Controlled Substances Act
Posted on 01.07.2014
As a pharmacy technician it is important to be familiar with laws and regulations that pertain to your industry s we’ve been be looking at a number of different laws. Today, we are going to look at the Controlled Substances Act.
The Controlled Substances Act (CSA) was passed by the 91st United States Congress as Title II of the Comprehensive Drug Abuse Prevention and Control Act of 1970 and signed into law by President Richard Nixon. In 1969, President Richard Nixon announced that the Attorney General, John N. Mitchell, was preparing a comprehensive new measure to more effectively meet the narcotic and dangerous drug problems at the federal level by combining all existing federal laws into a single new statute. The CSA not only combined existing federal drug laws but it also changed the nature of federal drug law policies, expanded the scope of federal drug laws, and expanded federal law enforcement as pertaining to controlled substances.
The CSA is the federal U.S. drug policy under which the manufacture, importation, possession, use and distribution of certain substances is regulated. The Act also served as the national implementing legislation for the Single Convention on Narcotic Drugs.
The legislation created five Schedules (classifications), with varying qualifications for a substance to be included in each. Two federal agencies, the Drug Enforcement Administration and the Food and Drug Administration, determine which substances are added to or removed from the various schedules.
Schedule I drugs, substances, or chemicals are defined as drugs with no currently accepted medical use and a high potential for abuse. Schedule I drugs are the most dangerous drugs of all the drug schedules with potentially severe psychological or physical dependence. Some examples of Schedule I drugs are: heroin, marijuana, methylenedioxy methamphetamine (ecstasy).

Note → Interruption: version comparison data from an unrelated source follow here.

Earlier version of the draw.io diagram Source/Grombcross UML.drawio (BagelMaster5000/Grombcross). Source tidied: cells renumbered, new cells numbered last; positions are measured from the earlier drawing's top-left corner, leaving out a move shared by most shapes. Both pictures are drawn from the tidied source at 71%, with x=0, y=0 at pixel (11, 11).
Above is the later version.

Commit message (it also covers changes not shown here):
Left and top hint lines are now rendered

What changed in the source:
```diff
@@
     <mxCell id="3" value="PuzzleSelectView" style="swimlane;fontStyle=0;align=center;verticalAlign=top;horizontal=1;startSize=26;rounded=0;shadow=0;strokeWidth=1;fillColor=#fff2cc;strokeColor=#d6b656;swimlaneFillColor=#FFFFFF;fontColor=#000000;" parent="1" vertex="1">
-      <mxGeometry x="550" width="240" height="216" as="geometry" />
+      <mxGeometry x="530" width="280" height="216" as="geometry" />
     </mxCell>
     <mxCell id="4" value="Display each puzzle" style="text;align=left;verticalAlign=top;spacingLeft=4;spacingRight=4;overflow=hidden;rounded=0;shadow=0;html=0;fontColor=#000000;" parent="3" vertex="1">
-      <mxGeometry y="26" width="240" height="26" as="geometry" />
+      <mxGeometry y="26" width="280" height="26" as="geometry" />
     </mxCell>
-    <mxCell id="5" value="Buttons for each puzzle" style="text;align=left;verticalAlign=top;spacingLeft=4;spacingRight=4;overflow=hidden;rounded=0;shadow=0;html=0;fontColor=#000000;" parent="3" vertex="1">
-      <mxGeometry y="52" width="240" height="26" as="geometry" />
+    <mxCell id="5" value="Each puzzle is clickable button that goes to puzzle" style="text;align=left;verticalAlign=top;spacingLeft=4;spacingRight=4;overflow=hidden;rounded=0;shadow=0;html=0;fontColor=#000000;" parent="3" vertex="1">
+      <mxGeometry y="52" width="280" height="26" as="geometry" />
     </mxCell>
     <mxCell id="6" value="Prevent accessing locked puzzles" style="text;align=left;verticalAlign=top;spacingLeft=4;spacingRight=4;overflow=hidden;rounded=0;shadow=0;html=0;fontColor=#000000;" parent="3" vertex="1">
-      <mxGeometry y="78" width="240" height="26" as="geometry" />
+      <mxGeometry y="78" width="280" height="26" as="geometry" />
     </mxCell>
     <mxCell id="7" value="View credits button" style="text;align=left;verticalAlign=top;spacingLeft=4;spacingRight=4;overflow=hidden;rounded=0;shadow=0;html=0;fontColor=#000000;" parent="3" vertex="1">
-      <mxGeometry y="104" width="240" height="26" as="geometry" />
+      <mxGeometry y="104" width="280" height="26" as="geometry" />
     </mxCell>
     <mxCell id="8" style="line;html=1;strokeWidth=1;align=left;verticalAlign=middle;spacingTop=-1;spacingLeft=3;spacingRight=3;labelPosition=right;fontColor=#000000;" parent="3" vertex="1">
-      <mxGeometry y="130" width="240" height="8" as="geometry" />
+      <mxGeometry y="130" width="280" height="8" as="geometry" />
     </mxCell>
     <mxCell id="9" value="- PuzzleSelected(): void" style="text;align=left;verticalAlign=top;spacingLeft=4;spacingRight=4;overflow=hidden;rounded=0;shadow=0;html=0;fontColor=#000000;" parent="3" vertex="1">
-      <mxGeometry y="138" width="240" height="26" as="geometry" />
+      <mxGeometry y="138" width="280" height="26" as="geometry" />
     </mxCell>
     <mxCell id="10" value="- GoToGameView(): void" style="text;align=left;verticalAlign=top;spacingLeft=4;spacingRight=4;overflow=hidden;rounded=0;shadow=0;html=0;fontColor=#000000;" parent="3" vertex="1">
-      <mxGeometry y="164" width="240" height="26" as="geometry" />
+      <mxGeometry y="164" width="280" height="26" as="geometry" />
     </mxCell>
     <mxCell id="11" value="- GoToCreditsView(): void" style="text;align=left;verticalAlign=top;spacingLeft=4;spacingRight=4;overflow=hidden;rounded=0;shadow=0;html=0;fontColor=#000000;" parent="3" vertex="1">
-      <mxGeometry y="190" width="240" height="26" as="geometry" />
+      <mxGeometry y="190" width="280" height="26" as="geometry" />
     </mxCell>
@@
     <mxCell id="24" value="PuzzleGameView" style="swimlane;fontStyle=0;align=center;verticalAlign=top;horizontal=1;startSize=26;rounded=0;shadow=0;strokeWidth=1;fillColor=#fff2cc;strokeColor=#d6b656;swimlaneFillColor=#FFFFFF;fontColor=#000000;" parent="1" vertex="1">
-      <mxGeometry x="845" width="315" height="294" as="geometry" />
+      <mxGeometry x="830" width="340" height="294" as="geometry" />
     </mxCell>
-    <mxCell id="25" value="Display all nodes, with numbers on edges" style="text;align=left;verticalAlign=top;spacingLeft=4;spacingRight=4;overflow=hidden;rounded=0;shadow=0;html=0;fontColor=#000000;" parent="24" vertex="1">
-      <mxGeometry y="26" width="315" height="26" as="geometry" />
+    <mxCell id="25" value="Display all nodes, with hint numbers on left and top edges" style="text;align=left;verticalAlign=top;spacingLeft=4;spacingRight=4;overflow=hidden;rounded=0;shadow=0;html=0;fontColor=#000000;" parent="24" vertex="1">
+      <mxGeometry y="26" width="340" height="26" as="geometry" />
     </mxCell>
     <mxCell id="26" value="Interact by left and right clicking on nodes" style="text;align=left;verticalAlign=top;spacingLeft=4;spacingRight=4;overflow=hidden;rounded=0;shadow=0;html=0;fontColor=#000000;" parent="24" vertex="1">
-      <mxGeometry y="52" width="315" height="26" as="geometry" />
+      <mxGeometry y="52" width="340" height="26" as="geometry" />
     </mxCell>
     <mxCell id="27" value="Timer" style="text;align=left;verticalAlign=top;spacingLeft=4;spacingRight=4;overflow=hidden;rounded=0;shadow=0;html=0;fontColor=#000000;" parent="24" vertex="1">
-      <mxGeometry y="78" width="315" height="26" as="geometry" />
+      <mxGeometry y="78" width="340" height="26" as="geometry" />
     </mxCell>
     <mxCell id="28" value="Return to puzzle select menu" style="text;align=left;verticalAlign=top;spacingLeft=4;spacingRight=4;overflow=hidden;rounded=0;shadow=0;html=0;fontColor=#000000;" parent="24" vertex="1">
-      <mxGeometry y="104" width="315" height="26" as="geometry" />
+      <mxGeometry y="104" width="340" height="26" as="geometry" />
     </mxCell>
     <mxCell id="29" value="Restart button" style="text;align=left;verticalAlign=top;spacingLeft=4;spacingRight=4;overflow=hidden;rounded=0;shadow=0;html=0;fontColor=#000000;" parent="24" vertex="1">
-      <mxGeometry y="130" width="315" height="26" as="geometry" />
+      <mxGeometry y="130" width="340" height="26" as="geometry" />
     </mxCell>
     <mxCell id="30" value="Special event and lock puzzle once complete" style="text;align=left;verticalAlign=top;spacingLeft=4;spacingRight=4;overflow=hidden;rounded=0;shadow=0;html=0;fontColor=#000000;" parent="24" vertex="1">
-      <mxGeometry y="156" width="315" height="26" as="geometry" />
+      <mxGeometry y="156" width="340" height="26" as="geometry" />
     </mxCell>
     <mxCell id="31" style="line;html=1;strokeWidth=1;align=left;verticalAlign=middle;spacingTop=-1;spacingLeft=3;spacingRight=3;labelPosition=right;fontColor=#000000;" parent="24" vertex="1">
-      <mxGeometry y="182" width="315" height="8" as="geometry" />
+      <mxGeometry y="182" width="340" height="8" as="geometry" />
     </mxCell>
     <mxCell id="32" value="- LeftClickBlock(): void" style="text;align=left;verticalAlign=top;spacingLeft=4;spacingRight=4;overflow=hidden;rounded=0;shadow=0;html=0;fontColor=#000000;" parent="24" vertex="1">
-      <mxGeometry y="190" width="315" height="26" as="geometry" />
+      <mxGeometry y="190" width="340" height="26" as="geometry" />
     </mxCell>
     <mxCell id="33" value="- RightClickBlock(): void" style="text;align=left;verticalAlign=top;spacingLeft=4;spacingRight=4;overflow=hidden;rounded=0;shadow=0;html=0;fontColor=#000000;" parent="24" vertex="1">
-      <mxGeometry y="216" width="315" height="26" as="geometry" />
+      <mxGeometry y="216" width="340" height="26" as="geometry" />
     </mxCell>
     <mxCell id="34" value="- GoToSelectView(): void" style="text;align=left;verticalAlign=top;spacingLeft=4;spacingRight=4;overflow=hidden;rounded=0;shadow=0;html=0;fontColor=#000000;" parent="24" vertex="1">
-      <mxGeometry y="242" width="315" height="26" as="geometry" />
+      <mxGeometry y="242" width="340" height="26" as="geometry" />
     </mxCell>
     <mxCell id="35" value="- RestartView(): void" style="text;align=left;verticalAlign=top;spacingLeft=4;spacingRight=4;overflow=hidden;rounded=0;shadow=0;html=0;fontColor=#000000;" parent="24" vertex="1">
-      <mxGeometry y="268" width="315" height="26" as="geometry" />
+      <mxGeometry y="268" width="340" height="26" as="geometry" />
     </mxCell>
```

Schedule II drugs, substances, or chemicals are defined as drugs with a high potential for abuse, though less abuse potential than Schedule I drugs, with use potentially leading to severe psychological or physical dependence. These drugs are also considered dangerous. Some examples of Schedule II drugs are: cocaine, methamphetamine, methadone, oxycodone (OxyContin).
Schedule III drugs, substances, or chemicals are defined as drugs with a moderate to low potential for physical and psychological dependence. Schedule III drugs abuse potential is less than Schedule I and Schedule II drugs but more than Schedule IV. Some examples of Schedule III drugs are: combination products with less than 15 milligrams of hydrocodone per dosage unit (Vicodin), products containing less than 90 milligrams of codeine per dosage unit (Tylenol with codeine), ketamine, anabolic steroids, and testosterone.
Schedule IV drugs, substances, or chemicals are defined as drugs with a low potential for abuse and low risk of dependence. Some examples of Schedule IV drugs are: Xanax, Soma, Valium, Ativan, and Ambien.
Schedule V drugs, substances, or chemicals are defined as drugs with lower potential for abuse than Schedule IV and consist of preparations containing limited quantities of certain narcotics. Schedule V drugs are generally used for antidiarrheal, antitussive, and analgesic purposes. Some examples of Schedule V drugs are: cough preparations with less than 200 milligrams of codeine per 100 milliliters (Robitussin AC), Lomotil, Motofen, Lyrica, and Parepectolin.